Those of us with a strong interest in seeing change come to fruition have been afforded an amazing opportunity to undertake this noble challenge of addressing this fundamental issue: fixing health care over the next twenty years.
We did not arrive at this place overnight, nor will we solve the numerous challenges without thoughtful effort. But, if committed people are unwilling to step up and lead, then we will remain in this morass that is slowly drowning us all.
So, let us focus less on identifying verbs to explain the change and work toward bringing it about with all expediency.
“…the potential sources of danger that we believe warrant the greatest attention for the coming year. The list does not enumerate the most frequently reported problems or the ones associated with the most severe consequences—although we do consider such information in our analysis.

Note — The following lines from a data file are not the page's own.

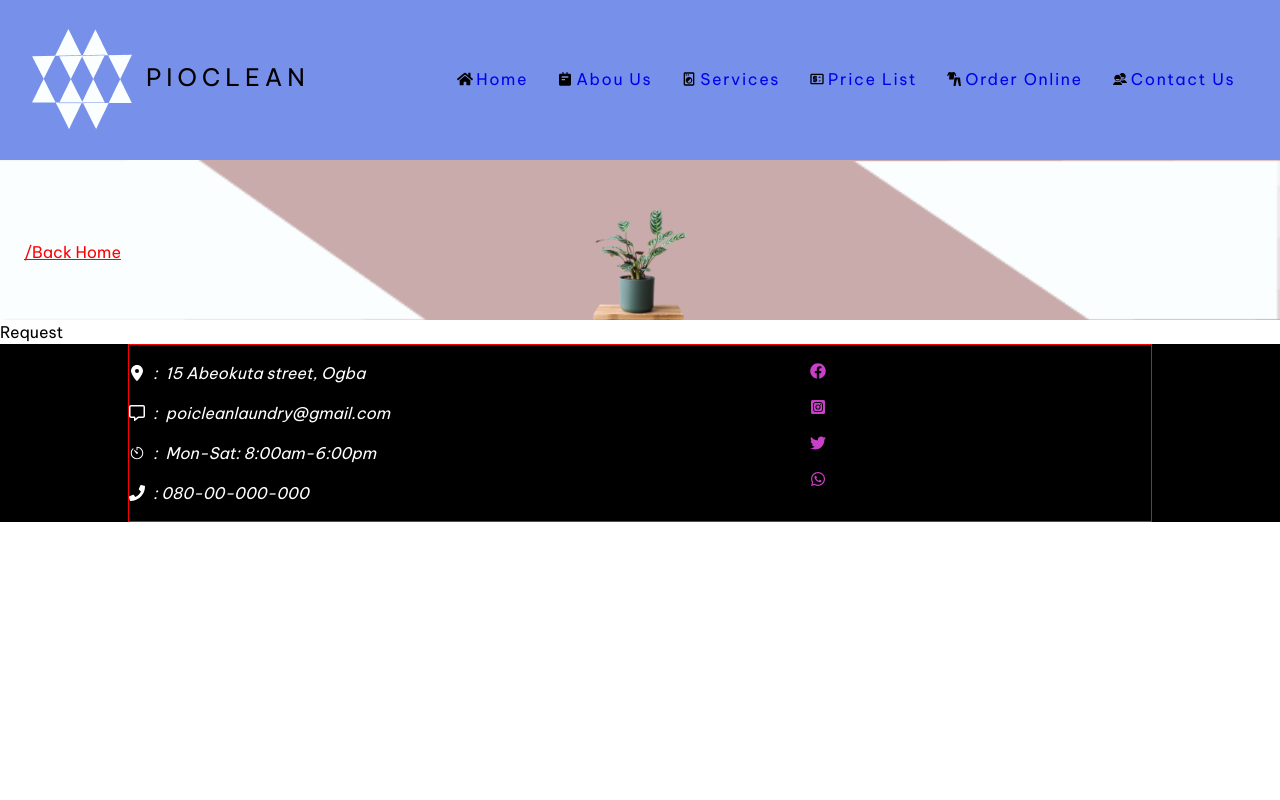
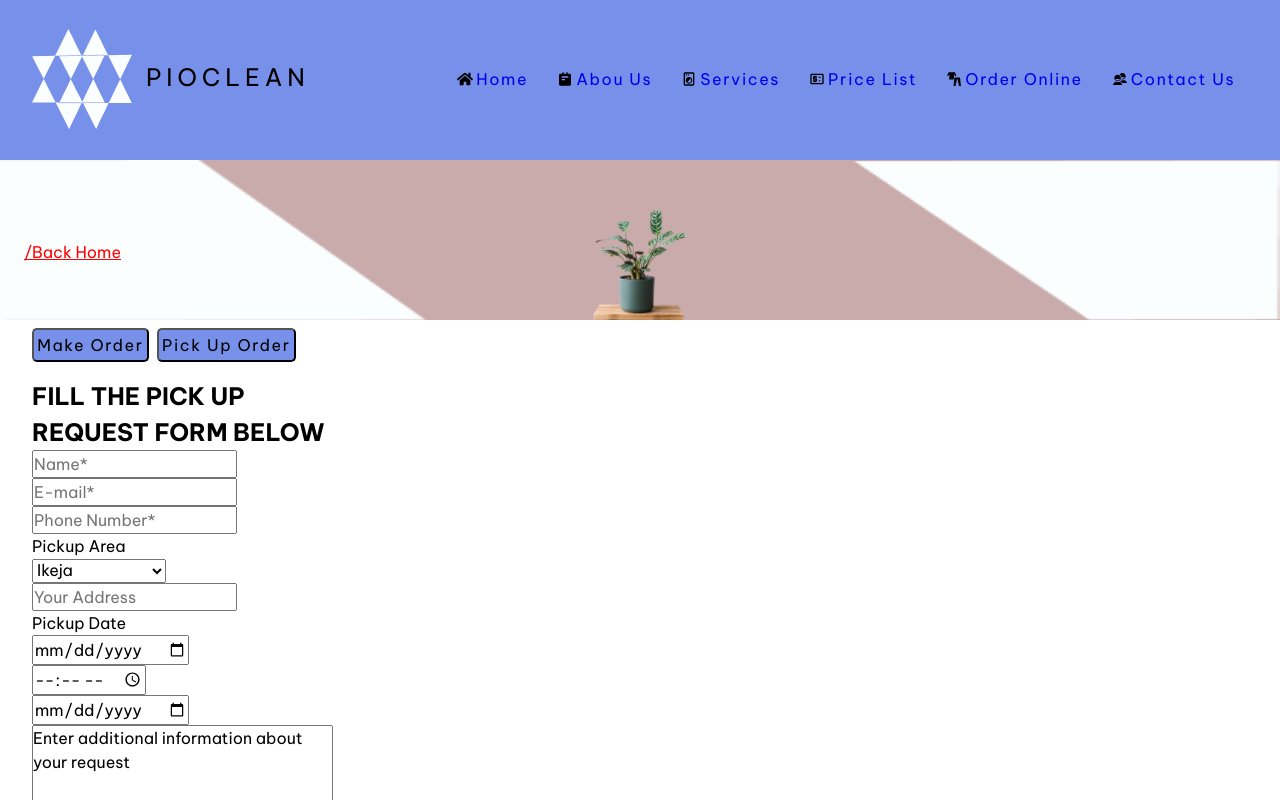
Before and after one commit to clifford-ghostwriter/pioclean, a React (Create React App) app: page /order in a window 1280 px wide. Shown: the top 800 px of the page. Built offline with nearby package versions, Linux system fonts and the light colour scheme.

Commit message:
request page

```diff
--- /dev/null
+++ b/src/components/formrow.js
@@ -0,0 +1,30 @@
+import React from "react";
+
+const Formrow = ({
+  label,
+  type,
+  placeholder,
+  name,
+  value,
+  handleFormChange,
+  className,
+  required,
+}) => {
+  return (
+    <div>
+      {label ? <label htmlFor={name}>{name}</label> : null}
+      <input
+        id={name}
+        type={type}
+        name={name}
+        value={value}
+        onChange={handleFormChange}
+        className={className}
+        placeholder={placeholder}
+        required={required}
+      />
+    </div>
+  );
+};
+
+export default Formrow;
--- /dev/null
+++ b/src/components/formrowselect.js
@@ -0,0 +1,17 @@
+import React from "react";
+
+const Formrowselect = ({ label, name }) => {
+  return (
+    <div>
+      {label ? <label htmlFor={name}>{name}</label> : null}
+      <select name={name} id={name}>
+        <option value="okeja">Ikeja</option>
+        <option value="ogba">Ogba</option>
+        <option value="oshodi">Oshodi</option>
+        <option value="victoria island">victoria island</option>
+      </select>
+    </div>
+  );
+};
+
+export default Formrowselect;
--- a/src/components/index.js
+++ b/src/components/index.js
@@ -6,5 +6,18 @@ import Steps from "./steps";
 import Slide from "./slide";
 import Footer from "./footer";
 import Testimonies from "./testimonies";
+import Request from "./request";
+import Order from "./order";
 
-export { Nav, Sidebar, PageHero, Slide, Steps, Slider, Footer, Testimonies };
+export {
+  Nav,
+  Sidebar,
+  PageHero,
+  Slide,
+  Steps,
+  Slider,
+  Footer,
+  Testimonies,
+  Request,
+  Order,
+};
--- /dev/null
+++ b/src/components/order.js
@@ -0,0 +1,14 @@
+import React from "react";
+import styled from "styled-components";
+
+const Order = () => {
+  return (
+    <Wrapper>
+      <div>Order</div>
+    </Wrapper>
+  );
+};
+
+const Wrapper = styled.div``;
+
+export default Order;
--- /dev/null
+++ b/src/components/request.js
@@ -0,0 +1,74 @@
+import React from "react";
+import styled from "styled-components";
+import Formrow from "./formrow";
+import Formrowselect from "./formrowselect";
+
+const Request = () => {
+  return (
+    <Wrapper>
+      <h2 className="heading">
+        fill the pick up <br />
+        request form below
+      </h2>
+      <form action="">
+        <div className="form__customer__detail">
+          <Formrow
+            type="text"
+            placeholder="Name*"
+            name="name"
+            required="true"
+          />
+          <Formrow
+            type="email"
+            placeholder="E-mail*"
+            name="name"
+            required="true"
+          />
+          <Formrow
+            type="number"
+            placeholder="Phone Number*"
+            name="name"
+            required="true"
+          />
+        </div>
+        <div className="pickup__area">
+          <p>Pickup Area</p>
+          <Formrowselect name="pickup" />
+          <Formrow
+            type="text"
+            placeholder="Your Address"
+            name="name"
+            required="true"
+          />
+        </div>
+        <div className="date">
+          <p>Pickup Date</p>
+          <Formrow
+            type="date"
+            placeholder="name*"
+            name="name"
+            required="true"
+          />
+          <Formrow
+            type="time"
+            placeholder="name*"
+            name="name"
+            required="true"
+          />
+        </div>
+        <Formrow type="date" placeholder="name*" name="name" required="true" />
+        <textarea name="" id="" cols="30" rows="10">
+          Enter additional information about your request
+        </textarea>
+      </form>
+    </Wrapper>
+  );
+};
+
+const Wrapper = styled.div`
+  .heading {
+    text-transform: uppercase;
+    padding-top: 1rem;
+  }
+`;
+export default Request;
--- a/src/components/sideBar.js
+++ b/src/components/sideBar.js
@@ -100,14 +100,14 @@ const Wrapper = styled.div`
   .side-bar__close-btn {
     position: absolute;
     display: block;
-    right: 0.7rem;
-    top: 3.4rem;
-    /* width: 100%; */
-    /* text-align: right; */
+    right: 0.3rem;
+    top: 3.7rem;
     background-color: transparent;
     color: var(--clr--primary-three);
     font-size: var(--fs-700);
     /* border: 1px solid red; */
+    display: flex;
+    align-items: center;
   }
   @media (width > 1100px) {
     .side-bar__center {
--- a/src/components/testimonies.js
+++ b/src/components/testimonies.js
@@ -10,9 +10,9 @@ const Testimonies = ({ customer }) => {
       </div>
       <div className="customer__testimonials__text">
         <p className="text">
-          Lorem ipsum dolor, sit amet consectetur adipisicing elit. Minus
+          " Lorem ipsum dolor, sit amet consectetur adipisicing elit. Minus
           impedit dolorum voluptatum laboriosam similique, rerum eveniet sit nam
-          corporis. Rem placeat excepturi vero a iusto.
+          corporis. Rem placeat excepturi vero a iusto. "
         </p>
         <p className="customer__name">-{name}</p>
       </div>
--- a/src/pages/Home.js
+++ b/src/pages/Home.js
@@ -4,6 +4,7 @@ import { PageHero, Steps, Slider, Testimonies } from "../components";
 // import Slider from "../components/slider";
 import { FaLongArrowAltDown } from "react-icons/fa";
 import { orderSteps, testimonies } from "../utils/link";
+import { Link } from "react-router-dom";
 
 const Home = () => {
   return (
@@ -23,7 +24,9 @@ const Home = () => {
             iusto minus cupiditate nostrum alias. Obcaecati, autem?
           </p>
           <div className="cta__container">
-            <button className="cta-btn">order</button>
+            <Link to="/order" className="cta-btn">
+              order
+            </Link>
             <a href="#learnmore" className="cta-btn">
               <span>learn more</span> <FaLongArrowAltDown />
             </a>
@@ -112,6 +115,7 @@ const Wrapper = styled.section`
     border-radius: 5px;
     cursor: pointer;
     color: black;
+    text-decoration: none;
   }
 
   .cta-btn:last-child {
@@ -149,11 +153,16 @@ const Wrapper = styled.section`
     padding-top: 2rem;
   }
   .testimonial__heading {
-    text-transform: uppercase;
+    text-transform: capitalize;
+    border-left: 5px solid red;
+    margin: auto;
+    width: 8rem;
+    padding-left: 0.5rem;
   }
 
   .testimonial__text {
     padding-top: 0.5rem;
+    text-align: center;
   }
 `;
 
--- a/src/pages/Request.js
+++ b/src/pages/Request.js
@@ -1,15 +1,43 @@
-import React from "react";
+import React, { useState } from "react";
 import styled from "styled-components";
-import { PageHero } from "../components";
+import { Order, PageHero, Request } from "../components";
 
 const OrderOnline = () => {
+  const [order, setOrder] = useState(false);
+
+  const request = function (value) {
+    setOrder(value);
+  };
   return (
     <Wrapper>
       <PageHero path="/" text="Back Home" />
-      <div>Request</div>
+      <div className="btn__container section-center">
+        <button className=" request-btn" onClick={() => request(true)}>
+          make order
+        </button>
+        <button className="request-btn" onClick={() => request(false)}>
+          pick up order
+        </button>
+      </div>
+      <div className="section-center">{order ? <Order /> : <Request />}</div>
     </Wrapper>
   );
 };
 
-const Wrapper = styled.section``;
+const Wrapper = styled.section`
+  .btn__container {
+    padding-top: 0.5rem;
+    display: flex;
+    gap: 0.5rem;
+  }
+
+  .request-btn {
+    text-transform: capitalize;
+    background-color: var(--clr--primary-one);
+    padding: 0.2rem;
+    letter-spacing: 0.1rem;
+    border-radius: 5px;
+    cursor: pointer;
+  }
+`;
 export default OrderOnline;
--- a/src/utils/link.js
+++ b/src/utils/link.js
@@ -12,6 +12,7 @@ import { GiClothes } from "react-icons/gi";
 import dirtyclothesone from "../assests/dirty-clothes-02.avif";
 import washingmachineone from "../assests/washing-machine-two.jpg";
 import cleanclothesone from "../assests/clean-clothes-one.jpg";
+import drycleanedclothes from "../assests/drycleanedclothes.avif";
 import ben from "../assests/customer/ben.jpg";
 import dave from "../assests/customer/dave.jpg";
 import hannah from "../assests/customer/hannah.jpg";
@@ -91,6 +92,9 @@ export const orderSteps = [
   {
     image: cleanclothesone,
   },
+  {
+    image: drycleanedclothes,
+  },
 ];
 
 export const testimonies = [
@@ -111,3 +115,5 @@ export const testimonies = [
     name: "josh joshua",
   },
 ];
+
+export const sampleorder = [];
```
Also changed, not shown: src/assests/drycleanedclothes.avif (added).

Rather, the list reflects our judgment about which risks should receive priority now.” (p. 2)
The list includes:
- Ransomware and Other Cybersecurity Threats to Healthcare Delivery Can Endanger Patients
- Endoscope Reprocessing Failures Continue to Expose Patients to Infection Risk
- Mattresses and Covers May Be Infected by Body Fluids and Microbiological Contaminants
- Missed Alarms May Result from Inappropriately Configured Secondary Notification Devices and Systems
- Improper Cleaning May Cause Device Malfunctions, Equipment Failures, and Potential for Patient Injury
- Unholstered Electrosurgical Active Electrodes Can Lead to Patient Burns
- Inadequate Use of Digital Imaging Tools May Lead to Unnecessary Radiation Exposure
- Workarounds Can Negate the Safety Advantages of Bar-Coded Medication Administration Systems
- Flaws in Medical Device Networking Can Lead to Delayed or Inappropriate Care
- Slow Adoption of Safer Enteral Feeding Connectors Leaves Patients at Risk
If you’re interested in getting your own copy of the Executive Brief, visit this link.